This week we’re talking about non-metal miniatures. It’s all about plastics and resin this week. First up resin!
“So what is resin and how is it different from plastic?”
Resin can hold a great amount of detail and is considered superior to plastic in that aspect. There are, however, many downsides of working with resin. If not cast properly it can cause bubbles on the surface of the miniatures causing loss of detail. It is also, in my experience, very fragile. If you are going to file resin to remove mold lines it is very important that you take great care with this. Inhaling the dust can be toxic, you will want to wear a mask while doing this. You may also file or otherwise remove mold lines while holding the mini underwater to avoid inhalation or other accidental ingestion. This, however, does not seem very practical.
While most plastic minis just need to be washed to be ready for primer and paint resin is a little different. Mold release may stick more firmly to the miniature. There are several options for cleaning that have proven to be effective. Before using any of these methods it is strongly advised that you test it out on a piece of sprue or a mini of the same material that you don’t mind getting ruined if the process does not work.
In my case I have found that if you soak the resin minis in white vinegar for a while, usually a few days for me, and then wash with soap and water it will generally remove the mold release. You may have to repeat the process to completely remove any residue. You may also soak it in Simple Green for a while and it should have the same effect. If you have access to an ultrasonic cleaner, one of those filled with some Simple Green will do it as well.
Once the mold release is removed thoroughly you can assemble and paint. As far as glue goes you will want to use an epoxy or super glue. Plastic glue will NOT work on resin as it is not a true plastic. For painting, you will still want to use a primer before painting.
There is one more thing that can be a downside of resin. It can be considerably more expensive than plastic and most metals. Resin casting is very labor intensive and the molds do not last as long as ones for plastic or metal. This results in a high cost over time. While miniatures made from resin can be inexpensive you have to remember a couple of things. First, the cheaper it is will probably speak to the quality you will be getting. Second, the larger the mini the higher the price.
“Resin sounds too fiddly and expensive for me, what about plastics?”
There are two big plastics, that we’ll talk about, used in making miniatures: ABS and HIPS.
Acrylonitrile butadiene styrene or ABS plastic is a fairly hard and smooth plastic. For reference, LEGOs and computer keyboards are made out of ABS. ABS is a thermoplastic which is a type of plastic that becomes liquid when heated to a particular temperature; it is generally colored while in liquid form before molding. As for cost, it is very reasonably priced. ABS is a very tough plastic so it can stand up to a bit of abuse. They can be tossed around and dropped without worry of breakage. Most ABS miniatures can be spray primed without much worry of melting or tackiness.

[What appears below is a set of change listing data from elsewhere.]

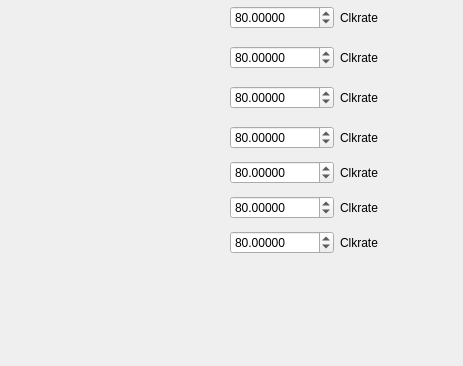
Before: the Qt Designer form projects/spindle_neuron/spindle_neuron_pytester/Controls.ui in wonjsohn/nerf-verilog, drawn with Qt 5; both pictures show x 0 to 463 and y 474 to 840 of the 463 by 840 pixel window.
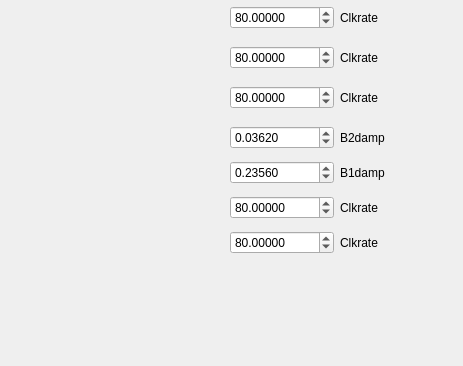
After: the same form once the commit is applied.

Commit message: When B2DAMP increased to 0.17 the spindle becomes smooth

```diff
--- a/projects/spindle_neuron/spindle_neuron_pytester/Controls.ui
+++ b/projects/spindle_neuron/spindle_neuron_pytester/Controls.ui
@@ -1030,15 +1030,15 @@
     <rect>
      <x>230</x>
      <y>600</y>
-     <width>203</width>
-     <height>29</height>
+     <width>212</width>
+     <height>34</height>
     </rect>
    </property>
    <layout class="QFormLayout" name="formLayout_14">
     <item row="0" column="1">
      <widget class="QLabel" name="label_14">
       <property name="text">
-       <string>Clkrate</string>
+       <string>B2damp</string>
       </property>
      </widget>
     </item>
@@ -1051,7 +1051,7 @@
        <double>2000000.000000000000000</double>
       </property>
       <property name="value">
-       <double>80.000000000000000</double>
+       <double>0.036200000000000</double>
       </property>
      </widget>
     </item>
@@ -1062,15 +1062,15 @@
     <rect>
      <x>230</x>
      <y>635</y>
-     <width>203</width>
-     <height>29</height>
+     <width>212</width>
+     <height>34</height>
     </rect>
    </property>
    <layout class="QFormLayout" name="formLayout_15">
     <item row="0" column="1">
      <widget class="QLabel" name="label_15">
       <property name="text">
-       <string>Clkrate</string>
+       <string>B1damp</string>
       </property>
      </widget>
     </item>
@@ -1083,7 +1083,7 @@
        <double>2000000.000000000000000</double>
       </property>
       <property name="value">
-       <double>80.000000000000000</double>
+       <double>0.235600000000000</double>
       </property>
      </widget>
     </item>
```
Left out of the diff: 6 changed lines with no effect on the pictures. The commit also changes 4 other files.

Many board game miniatures are made of ABS because of durability.
High Impact Polystyrene or HIPS is, like ABS, a hard plastic. However it does not have the bendability that ABS or PVC (which we’ll talk about in a later post) have. It is truly a hard plastic and does not flex. For reference, a good portion of GW plastic miniatures are made from HIPS. Many spray primers work well on this type of plastic. Plastic glue works well on HIPS as well as ABS.
Most plastic minis do not need soaked in vinegar, some softer. I find that some dish soap, warm water, and a toothbrush removes the mold release well. As for painting, paint will not stick to it without a primer.
Well that about wraps it up for this time.
“Wait, I’ve heard of something called Bones, what about that?”
I definitely didn’t forget about Bones. This is going to be the next topic! See you then!